I am not unhappy about eating crumbs, though it’s more difficult. But I couldn’t serve this to guests, for sure. I think, though, that this cake would make a good base for a traditional trifle. Sure, it has fruit in it, which is not normal for the sponge at the bottom of a trifle, but as trifle contains lots of fruit anyway, I think it would work fine.
Here’s the information on the label:
Sponge cake with sultanas topped with demerara sugar. Made with rice flour, potato starch and maize starch.
Free from – Milk, wheat, gluten.

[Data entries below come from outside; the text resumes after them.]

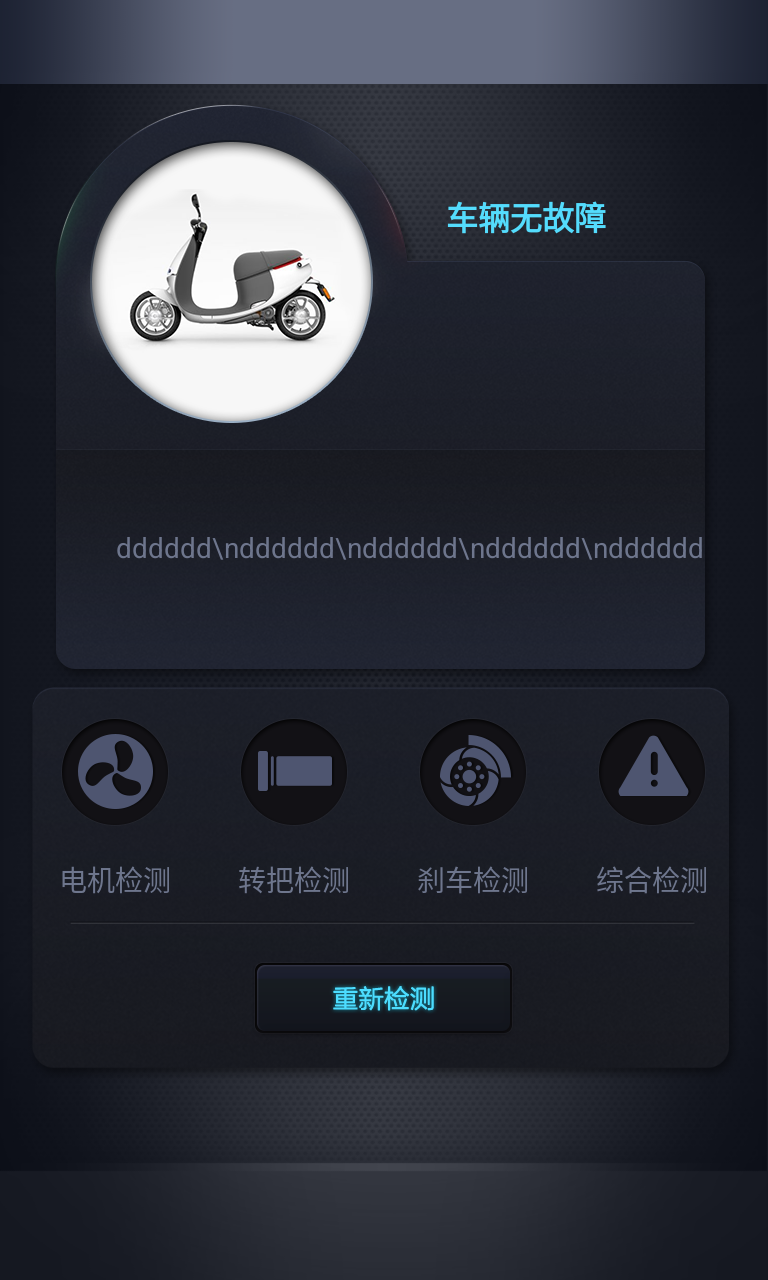
Repository: dongerqiang/Ab_YuanDun
Layout: WangCar/res/layout/activity_car_check_layout.xml
These files come from the project's save history. The layout is drawn as it stood at one moment and after the next save; the edit follows.
It is drawn on a 768 x 1280 px phone screen (xhdpi) without system bars, with theme android:Theme.Black.NoTitleBar; the app's code is not run.

Above is the layout before, as saved 2017-06-24 12:43:07.

### WangCar/res/layout/activity_car_check_layout.xml
<?xml version="1.0" encoding="utf-8"?>
<RelativeLayout xmlns:android="http://schemas.android.com/apk/res/android"
    android:layout_width="match_parent"
    android:layout_height="match_parent"
    android:background="@drawable/icon_window_bg" >

    <include
        android:id="@+id/titleLayout"
        layout="@layout/title_bar_layout" />

    <LinearLayout
        android:layout_width="match_parent"
        android:layout_height="wrap_content"
        android:layout_below="@id/titleLayout"
        android:orientation="vertical"
        android:paddingTop="8dp"
        >

        <FrameLayout
            android:layout_width="match_parent"
            android:layout_height="wrap_content" >

            <ImageView
                android:layout_width="wrap_content"
                android:layout_height="wrap_content"
                android:layout_gravity="center"
                android:src="@drawable/icon_check_top_bg" />

            <TextView
                android:id="@+id/asrTv"
                android:layout_width="wrap_content"
                android:layout_height="wrap_content"
                android:layout_gravity="left|center_vertical"
                android:layout_marginTop="78dp"
                android:layout_marginLeft="58dp"
                android:textColor="#6e768d"
                android:textSize="14sp"
                android:text="dddddd\ndddddd\ndddddd\ndddddd\ndddddd"
                 />

            <TextView
                android:id="@+id/checkItemTv"
                android:layout_width="143dp"
                android:layout_height="wrap_content"
                android:layout_gravity="right"
                android:layout_marginRight="18dp"
                android:layout_marginTop="46dp"
                android:gravity="left"
                android:text="车辆无故障"
                android:textColor="#54dcfd"
                android:textSize="16sp"
                android:textStyle="bold" />

        </FrameLayout>

        <FrameLayout
            android:layout_width="match_parent"
            android:layout_height="wrap_content"
            android:orientation="vertical" >

            <ImageView
                android:layout_width="wrap_content"
                android:layout_height="200dp"
                android:layout_marginLeft="13dp"
                android:layout_marginRight="13dp"
                android:scaleType="fitXY"
                android:src="@drawable/icon_check_btn_bg" />

            <LinearLayout
                android:layout_width="match_parent"
                android:layout_height="wrap_content"
                android:orientation="horizontal"
                android:paddingLeft="13dp"
                android:paddingRight="13dp"
                android:paddingTop="10dp" >

                <LinearLayout
                    android:layout_width="0dp"
                    android:layout_height="wrap_content"
                    android:layout_weight="1"
                    android:gravity="center"
                    android:orientation="vertical" >

                    <FrameLayout
                        android:layout_width="wrap_content"
                        android:layout_height="70dp" >

                        <ImageView
                            android:id="@+id/djScaleImg"
                            android:layout_width="wrap_content"
                            android:layout_height="wrap_content"
                            android:layout_gravity="center"
                            android:src="@drawable/icon_check_scale"
                            android:visibility="invisible" />

                        <ImageView
                            android:id="@+id/djImg"
                            android:layout_width="wrap_content"
                            android:layout_height="wrap_content"
                            android:layout_gravity="center"
                            android:src="@drawable/icon_check_motor_d" />
                    </FrameLayout>

                    <TextView
                        android:layout_width="wrap_content"
                        android:layout_height="wrap_content"
                        android:paddingTop="8dp"
                        android:text="电机检测"
                        android:textColor="#6e768d"
                        android:textSize="14sp" />
                </LinearLayout>

                <LinearLayout
                    android:layout_width="0dp"
                    android:layout_height="wrap_content"
                    android:layout_weight="1"
                    android:gravity="center"
                    android:orientation="vertical" >

                    <FrameLayout
                        android:layout_width="wrap_content"
                        android:layout_height="70dp" >

                        <ImageView
                            android:id="@+id/zbScaleImg"
                            android:layout_width="wrap_content"
                            android:layout_height="wrap_content"
                            android:layout_gravity="center"
                            android:src="@drawable/icon_check_scale"
                            android:visibility="invisible" />

                        <ImageView
                            android:id="@+id/zbImg"
                            android:layout_width="wrap_content"
                            android:layout_height="wrap_content"
                            android:layout_gravity="center"
                            android:src="@drawable/icon_check_zb_d" />
                    </FrameLayout>

                    <TextView
                        android:layout_width="wrap_content"
                        android:layout_height="wrap_content"
                        android:paddingTop="8dp"
                        android:text="转把检测"
                        android:textColor="#6e768d"
                        android:textSize="14sp" />
                </LinearLayout>

                <LinearLayout
                    android:layout_width="0dp"
                    android:layout_height="wrap_content"
                    android:layout_weight="1"
                    android:gravity="center"
                    android:orientation="vertical" >

                    <FrameLayout
                        android:layout_width="wrap_content"
                        android:layout_height="70dp" >

                        <ImageView
                            android:id="@+id/scScaleImg"
                            android:layout_width="wrap_content"
                            android:layout_height="wrap_content"
                            android:layout_gravity="center"
                            android:src="@drawable/icon_check_scale"
                            android:visibility="invisible" />

                        <ImageView
                            android:id="@+id/scImg"
                            android:layout_width="wrap_content"
                            android:layout_height="wrap_content"
                            android:layout_gravity="center"
                            android:src="@drawable/icon_check_sc_d" />
                    </FrameLayout>

                    <TextView
                        android:layout_width="wrap_content"
                        android:layout_height="wrap_content"
                        android:paddingTop="8dp"
                        android:text="刹车检测"
                        android:textColor="#6e768d"
                        android:textSize="14sp" />
                </LinearLayout>

                <LinearLayout
                    android:layout_width="0dp"
                    android:layout_height="wrap_content"
                    android:layout_weight="1"
                    android:gravity="center"
                    android:orientation="vertical" >

                    <FrameLayout
                        android:layout_width="wrap_content"
                        android:layout_height="70dp" >

                        <ImageView
                            android:id="@+id/allScaleImg"
                            android:layout_width="wrap_content"
                            android:layout_height="wrap_content"
                            android:layout_gravity="center"
                            android:src="@drawable/icon_check_scale"
                            android:visibility="invisible" />

                        <ImageView
                            android:id="@+id/allImg"
                            android:layout_width="wrap_content"
                            android:layout_height="wrap_content"
                            android:layout_gravity="center"
                            android:src="@drawable/icon_check_all_d" />
                    </FrameLayout>

                    <TextView
                        android:layout_width="wrap_content"
                        android:layout_height="wrap_content"
                        android:paddingTop="8dp"
                        android:text="综合检测"
                        android:textColor="#6e768d"
                        android:textSize="14sp" />
                </LinearLayout>
            </LinearLayout>

            <ImageView
                android:id="@+id/repertImg"
                android:layout_width="wrap_content"
                android:layout_height="wrap_content"
                android:layout_gravity="center_horizontal|bottom"
                android:src="@drawable/selector_repert_check_btn"
                android:layout_marginBottom="22dp"
                />
        </FrameLayout>
    </LinearLayout>

</RelativeLayout>

### WangCar/res/layout/title_bar_layout.xml
<?xml version="1.0" encoding="utf-8"?>
<LinearLayout xmlns:android="http://schemas.android.com/apk/res/android"
    android:layout_width="match_parent"
    android:layout_height="wrap_content"
    android:orientation="vertical" >

    <FrameLayout
        android:layout_width="match_parent"
        android:layout_height="42dp"
        android:background="@drawable/icon_title_bg"
        android:orientation="horizontal" >

        <ImageView
            android:id="@+id/backImg"
            android:layout_width="48dp"
            android:layout_height="match_parent"
            android:layout_gravity="left|bottom"
            android:scaleType="center"
            android:src="@drawable/icon_back"
            android:visibility="gone"
             />

        <ImageView
            android:id="@+id/logImg"
            android:layout_width="wrap_content"
            android:layout_height="30dp"
            android:scaleType="centerInside"
            android:layout_gravity="center"
            android:visibility="gone"
            android:src="@drawable/opa"/>
        <TextView
            android:id="@+id/titleTv"
            android:layout_width="wrap_content"
            android:layout_height="wrap_content"
            android:layout_gravity="center"
            android:textColor="#54dcfd"
            android:textSize="16sp" />
    </FrameLayout>

</LinearLayout>

### WangCar/res/drawable/selector_repert_check_btn.xml
<?xml version="1.0" encoding="utf-8"?>
<selector xmlns:android="http://schemas.android.com/apk/res/android">

    <item android:drawable="@drawable/icon_repert_check" android:state_pressed="false"></item>
    <item android:state_pressed="true">
        <layer-list >
            <item android:drawable="@drawable/icon_repert_check"></item>
            <item >
                <shape >
                    <solid android:color="#7affffff"/>
                </shape>
            </item>
        </layer-list>
    </item>

</selector>

After the next save:
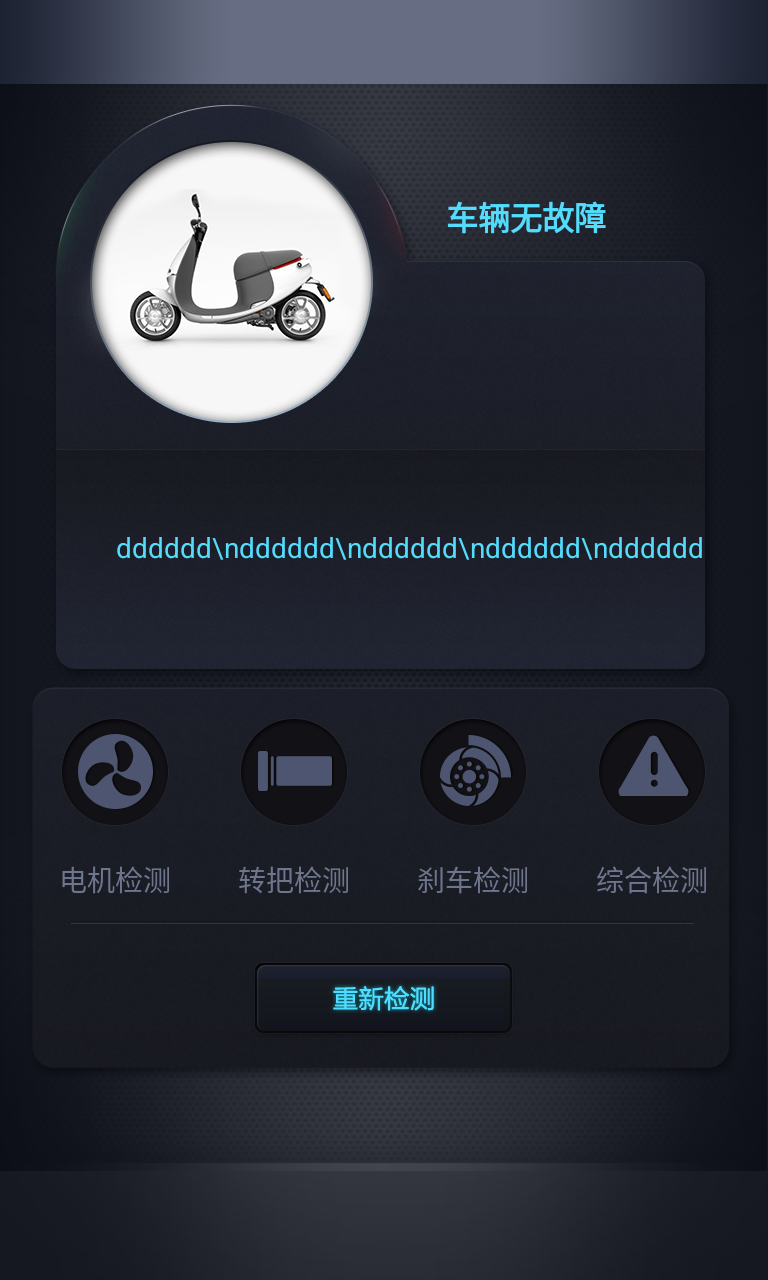
Saved 23 s later.
--- a/WangCar/res/layout/activity_car_check_layout.xml
+++ b/WangCar/res/layout/activity_car_check_layout.xml
@@ -33,7 +33,7 @@
                 android:layout_gravity="left|center_vertical"
                 android:layout_marginTop="78dp"
                 android:layout_marginLeft="58dp"
-                android:textColor="#6e768d"
+                android:textColor="#54dcfd"
                 android:textSize="14sp"
                 android:text="dddddd\ndddddd\ndddddd\ndddddd\ndddddd"
                  />
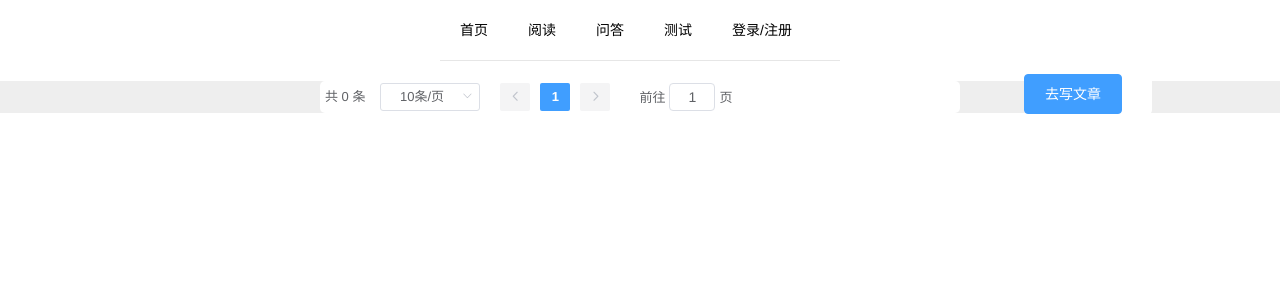
Repository: shengligo/xyx_vue_v1
Page: /read
An editor plug-in stored every save of this project. The page is shown before and after the next save, followed by the edit.
The browser window is 1280 px wide. The pictures show the whole page.
The page's requests for data from a server got no answer. The project was rebuilt for these pictures with package versions that can differ from the ones it lists, and the page was loaded fresh each time. No one was signed in, and anything a server would have sent is missing. Also part of the build but not shown: vue.config.js, src/views/home/childComps/Art.vue, src/views/author/authors.vue.

Above is the page before, as saved 2021-09-04 13:11:58.

After the next save:
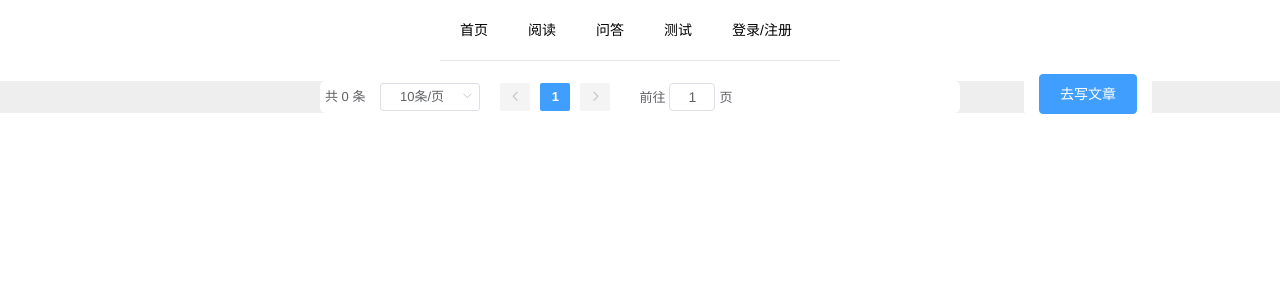
Saved 12 s later.
--- a/src/views/read/Read.vue
+++ b/src/views/read/Read.vue
@@ -266,8 +266,8 @@ ol {
   border-radius: 5px;
   display: flex;
   align-items: center;
+  justify-content: center;
   top: 10%;
   right: 10%;
-  text-align: center;
 }
 </style>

Allergy advice – Contains egg. Recipe: No nuts. Ingredients: Cannot guarantee nut free. Factory: Before being prepared for manufacture of this product, the equipment was previously used to make products containing nuts. Suitable for vegetarians.
Ingredients: Sultanas (25%), Sugar, Sunflower Oil, Rice Flour, Water, Potato Starch, Humectant (Vegetable Glycerine), Dried Egg, Demerara Sugar, Maize Starch, Raising Agents (Disodium diphosphate, Sodium bicarbonate), Salt, Stabiliser (Xanthan Gum), Emulsifiers (Polyglycerol Esters of Fatty Acids, Mono- and Di-Glycerides of Fatty Acids), Preservative (Potassium sorbate), Flavouring.
Nutrition: 100g contains (typical composition): Energy 1620kJ/3900kcal Protein 3.1g; Carbohydrate 56.8g (of which sugars 21.6g); Fat 16.2g (of which polyunsaturates 9.1g); Fibre 1.0g; Sodium 0.3g; Salt 0.77g. Each slice contains the equivalent of 0.2g of salt. For guideline amounts, please visit www.tesco.com
I can’t find any weight specified on the packet. Once I’ve finished the cake, I will check more thoroughly, but in the meantime, I can tell you that the carton measures 5″x3″ or 12.5x9cm (the cake is very slightly smaller than this, due to the inner wrapper), and the cake is just under 2.5″ (6.25cm) high. It’s priced at £1.50 – which I would have reckoned a bargain before I found the Dutch Apple Cake previously reviewed.